Mari finally lets the missile fly: “You’re not a doctor, are you? Are you… Kyung-joon-ie?”
Her eyes fill with tears and he says nothing, frozen in shock. Da-ran comes in, of all things calling out, “Kyung-joon-ah!”
Oh NO. Looks of panic, three ways across. Mari asks if it’s true, and then grabs him in a hug, crying, “Kyung-joon-ah. Kyung-joon-ah!”
She found out! I’m actually a little impressed that she sleuthed it all herself, and it seems fitting that the only one who could actually get to that conclusion on her own would be the nineteen-year old. Because body swap is not a logical adult answer to anything. Excited to see what changes her new knowledge will bring.
I actually much prefer the one-year-into-his-adult-body version of Kyung-joon, so the time skip works wonders for me. The previous setup had zero chance of working out—perhaps one reason why many of us, me included, felt emotionally detached from the show as a whole despite liking it (though there could be many other explanations). For me, one thing was clear before: Da-ran was in love with the shell, and almost never saw Kyung-joon or put him first. To the point that it made me question her heart (or lack of one).
But now it’s a new game. For one, Da-ran sees him now and her go-to is Kyung-joon, not Yoon-jae. And he’s come back as an even more confusing version of the manchild that he was—now he seems more mature, more caught up to the body, but also knows better how to play that angle. Because he’s only aged a year, technically, but he seems like he’s closed the gap more than Da-ran will let herself believe. Or is he just playing adult because he’s figured out how to act like one? It’s more of a mind-bender, but in a good way.
Now Da-ran’s number one concern isn’t Seo Yoon-jae. Giving her a year to get over him offscreen is pretty much a godsend, in that now she’s no longer a Seo-Yoon-jae-comes-first mindless robot. She’s finally putting herself first, and has spent the year passing the teaching exam and growing from her pain, like a normal person. Honestly didn’t know she had it in her.
This puts the Body/Soul conundrum in a MUCH more interesting place. Before, Kyung-joon found himself having to compete with his shell, and always losing, which is a given. But now there’s a more interesting conflict: he’s trapped in the body of the man she least wants to see. Like of all the human beings ever. And that’s how she should feel. That’s what we wanted for her—to wake the hell up and grow a spine. Only, now she has… and he’s still trapped in that guy’s body. Whoops.
It’s a million times better a problem than the first one, which was rather simplistic. Before, the body swap wasn’t that big a problem. Sure, it was inconvenient, but fundamentally, it didn’t have a huge conflict that drove it (a mistake, I think, in expecting the body swap itself to BE the conflict). But now, the romance is pitted against the body swap in a crucial way: Will Kyung-joon ever get the girl wearing the body of the man who broke her heart? And if he succeeds, how much of that will be her residual feelings for her last love? Why we didn’t just start here is killing me. I suppose it needs some setup, but I don’t know if we needed five episodes’ worth.

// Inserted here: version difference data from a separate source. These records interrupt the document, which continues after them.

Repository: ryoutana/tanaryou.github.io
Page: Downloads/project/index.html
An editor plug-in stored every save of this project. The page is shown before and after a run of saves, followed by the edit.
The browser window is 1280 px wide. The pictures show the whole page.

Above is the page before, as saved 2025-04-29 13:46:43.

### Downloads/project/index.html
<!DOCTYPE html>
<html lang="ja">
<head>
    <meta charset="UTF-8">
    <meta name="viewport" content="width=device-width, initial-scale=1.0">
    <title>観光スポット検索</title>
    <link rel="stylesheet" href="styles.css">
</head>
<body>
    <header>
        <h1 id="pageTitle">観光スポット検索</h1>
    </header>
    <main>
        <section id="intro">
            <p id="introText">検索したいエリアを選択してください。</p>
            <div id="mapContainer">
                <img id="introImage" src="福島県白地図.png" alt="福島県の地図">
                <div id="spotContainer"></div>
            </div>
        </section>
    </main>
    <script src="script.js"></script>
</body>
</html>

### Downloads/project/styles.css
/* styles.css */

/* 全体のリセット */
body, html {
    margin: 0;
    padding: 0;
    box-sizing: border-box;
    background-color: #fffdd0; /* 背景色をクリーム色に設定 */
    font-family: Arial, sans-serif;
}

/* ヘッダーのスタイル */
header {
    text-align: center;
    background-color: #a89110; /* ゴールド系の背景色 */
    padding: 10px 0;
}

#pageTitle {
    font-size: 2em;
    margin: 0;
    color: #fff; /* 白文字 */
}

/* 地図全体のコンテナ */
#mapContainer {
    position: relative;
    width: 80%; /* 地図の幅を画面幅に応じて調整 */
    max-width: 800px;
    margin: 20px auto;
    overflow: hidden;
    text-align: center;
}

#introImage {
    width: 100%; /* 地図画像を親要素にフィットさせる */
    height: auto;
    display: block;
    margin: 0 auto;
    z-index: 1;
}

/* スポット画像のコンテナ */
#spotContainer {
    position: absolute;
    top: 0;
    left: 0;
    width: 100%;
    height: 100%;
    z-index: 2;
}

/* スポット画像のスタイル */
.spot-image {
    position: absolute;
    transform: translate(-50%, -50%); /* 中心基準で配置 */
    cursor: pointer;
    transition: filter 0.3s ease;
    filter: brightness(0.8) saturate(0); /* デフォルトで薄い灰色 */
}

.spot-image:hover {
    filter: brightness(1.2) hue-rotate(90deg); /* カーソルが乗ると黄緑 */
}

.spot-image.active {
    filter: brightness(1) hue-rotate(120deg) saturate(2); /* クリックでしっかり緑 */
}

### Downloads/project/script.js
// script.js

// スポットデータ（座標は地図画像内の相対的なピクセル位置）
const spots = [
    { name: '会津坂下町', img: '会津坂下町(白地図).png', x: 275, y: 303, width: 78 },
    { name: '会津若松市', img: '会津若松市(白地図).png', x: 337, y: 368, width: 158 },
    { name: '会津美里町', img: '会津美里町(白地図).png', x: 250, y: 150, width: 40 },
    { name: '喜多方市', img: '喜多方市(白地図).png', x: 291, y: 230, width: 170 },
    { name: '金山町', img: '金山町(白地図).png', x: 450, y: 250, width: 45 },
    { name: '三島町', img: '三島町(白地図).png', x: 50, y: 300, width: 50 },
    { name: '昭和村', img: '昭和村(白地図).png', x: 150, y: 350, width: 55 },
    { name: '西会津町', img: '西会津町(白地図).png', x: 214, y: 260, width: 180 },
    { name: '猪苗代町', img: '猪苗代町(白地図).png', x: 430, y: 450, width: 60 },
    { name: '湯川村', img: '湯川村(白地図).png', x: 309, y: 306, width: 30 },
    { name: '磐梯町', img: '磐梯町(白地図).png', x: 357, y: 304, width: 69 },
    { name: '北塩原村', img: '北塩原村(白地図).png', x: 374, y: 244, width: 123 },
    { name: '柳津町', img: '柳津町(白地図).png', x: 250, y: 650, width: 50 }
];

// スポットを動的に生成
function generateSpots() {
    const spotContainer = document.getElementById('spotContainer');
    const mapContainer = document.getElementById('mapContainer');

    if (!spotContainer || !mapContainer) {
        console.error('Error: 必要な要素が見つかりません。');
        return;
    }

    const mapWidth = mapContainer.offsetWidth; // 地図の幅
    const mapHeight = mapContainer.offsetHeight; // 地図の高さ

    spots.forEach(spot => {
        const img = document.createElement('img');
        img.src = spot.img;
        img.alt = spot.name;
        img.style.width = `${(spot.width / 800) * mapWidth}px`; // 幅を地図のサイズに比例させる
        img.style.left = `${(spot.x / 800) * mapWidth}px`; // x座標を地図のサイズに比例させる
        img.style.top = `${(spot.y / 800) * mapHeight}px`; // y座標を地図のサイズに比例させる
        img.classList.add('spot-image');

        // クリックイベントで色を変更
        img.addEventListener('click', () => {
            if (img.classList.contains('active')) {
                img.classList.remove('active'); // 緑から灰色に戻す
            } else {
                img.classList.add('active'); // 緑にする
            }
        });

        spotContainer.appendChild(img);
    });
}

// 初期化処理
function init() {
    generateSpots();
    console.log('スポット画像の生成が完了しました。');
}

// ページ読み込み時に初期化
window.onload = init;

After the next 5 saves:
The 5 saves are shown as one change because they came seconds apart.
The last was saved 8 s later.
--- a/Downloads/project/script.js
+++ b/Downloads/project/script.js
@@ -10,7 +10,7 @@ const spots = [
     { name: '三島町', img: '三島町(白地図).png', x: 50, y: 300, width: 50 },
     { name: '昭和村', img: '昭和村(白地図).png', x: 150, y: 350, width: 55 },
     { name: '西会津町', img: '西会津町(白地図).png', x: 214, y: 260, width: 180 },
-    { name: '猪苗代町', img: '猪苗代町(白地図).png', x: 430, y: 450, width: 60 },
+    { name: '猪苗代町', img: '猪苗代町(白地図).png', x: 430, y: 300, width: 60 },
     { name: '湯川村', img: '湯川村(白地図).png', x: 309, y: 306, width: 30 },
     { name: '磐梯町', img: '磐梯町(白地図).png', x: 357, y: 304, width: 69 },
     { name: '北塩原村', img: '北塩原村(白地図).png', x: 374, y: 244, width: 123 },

Being stuck in the body that got Da-ran’s heart-eyes was bad, but now his shell actively causes her pain. And his hurt at that unfixable problem (FINALLY) starts to get me in the heart. I hope it’s a conflict that we tease out more, since Kyung-joon thankfully kept his crush going strong while he was away. The soul-body jealousy has been good from the beginning, but with this new dimension, it’s got some serious potential.

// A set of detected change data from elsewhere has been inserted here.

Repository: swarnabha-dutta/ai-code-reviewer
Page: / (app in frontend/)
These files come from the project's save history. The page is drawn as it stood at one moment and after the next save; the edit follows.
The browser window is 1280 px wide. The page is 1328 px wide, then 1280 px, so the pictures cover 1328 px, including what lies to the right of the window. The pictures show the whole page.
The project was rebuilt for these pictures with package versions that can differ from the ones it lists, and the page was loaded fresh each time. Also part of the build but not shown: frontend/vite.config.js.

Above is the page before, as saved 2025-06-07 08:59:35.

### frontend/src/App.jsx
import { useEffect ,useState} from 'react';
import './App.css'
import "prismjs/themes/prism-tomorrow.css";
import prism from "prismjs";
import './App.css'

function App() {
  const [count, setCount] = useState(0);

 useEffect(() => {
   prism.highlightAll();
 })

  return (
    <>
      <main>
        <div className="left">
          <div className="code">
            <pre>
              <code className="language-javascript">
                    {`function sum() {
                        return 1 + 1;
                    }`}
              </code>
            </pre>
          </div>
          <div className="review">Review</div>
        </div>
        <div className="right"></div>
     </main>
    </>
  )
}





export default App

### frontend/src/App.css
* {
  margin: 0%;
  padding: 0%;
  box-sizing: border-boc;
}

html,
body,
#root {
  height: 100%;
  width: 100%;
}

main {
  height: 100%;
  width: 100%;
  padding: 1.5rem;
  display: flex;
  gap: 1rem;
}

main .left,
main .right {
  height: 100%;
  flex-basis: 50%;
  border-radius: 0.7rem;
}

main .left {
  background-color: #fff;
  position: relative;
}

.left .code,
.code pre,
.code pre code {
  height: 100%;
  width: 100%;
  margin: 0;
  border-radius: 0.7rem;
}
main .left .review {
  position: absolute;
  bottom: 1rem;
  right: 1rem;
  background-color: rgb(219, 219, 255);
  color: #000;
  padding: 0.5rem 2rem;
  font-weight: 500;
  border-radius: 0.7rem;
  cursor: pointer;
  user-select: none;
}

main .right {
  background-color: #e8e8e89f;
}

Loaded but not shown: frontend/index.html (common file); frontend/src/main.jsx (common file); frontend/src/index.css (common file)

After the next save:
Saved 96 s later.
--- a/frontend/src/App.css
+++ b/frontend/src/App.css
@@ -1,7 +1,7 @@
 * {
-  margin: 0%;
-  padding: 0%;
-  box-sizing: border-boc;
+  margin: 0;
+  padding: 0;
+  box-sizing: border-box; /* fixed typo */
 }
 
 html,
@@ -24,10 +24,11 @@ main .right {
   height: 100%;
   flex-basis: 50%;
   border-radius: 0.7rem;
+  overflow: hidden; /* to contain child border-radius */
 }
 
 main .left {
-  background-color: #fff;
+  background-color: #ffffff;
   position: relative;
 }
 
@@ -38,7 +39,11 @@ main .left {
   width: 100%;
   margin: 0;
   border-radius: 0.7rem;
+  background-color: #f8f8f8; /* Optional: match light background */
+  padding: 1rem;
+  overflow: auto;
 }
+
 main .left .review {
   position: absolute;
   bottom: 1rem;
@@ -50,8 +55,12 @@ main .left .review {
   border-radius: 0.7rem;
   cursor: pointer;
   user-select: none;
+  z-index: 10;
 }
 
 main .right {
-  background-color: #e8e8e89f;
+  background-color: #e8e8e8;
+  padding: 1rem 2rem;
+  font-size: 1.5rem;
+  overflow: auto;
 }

And I’m so glad that of all things, Kyung-joon learned to hate being considered a kid. It didn’t bother him before, but now the way he reacts whenever Da-ran calls him a kid or a blood clot is perfect. He’s figured out how to get the entire world to see him as a grown man, but the one woman he wants to impress still sees him as a tiny baby. He spent the first five episodes just wanting to be a kid again, which I understand but care less about. But now he desperately wants to grow up to get the girl, which tugs at the heart in a new way. I hope this is where the central conflict will stay for a good long while.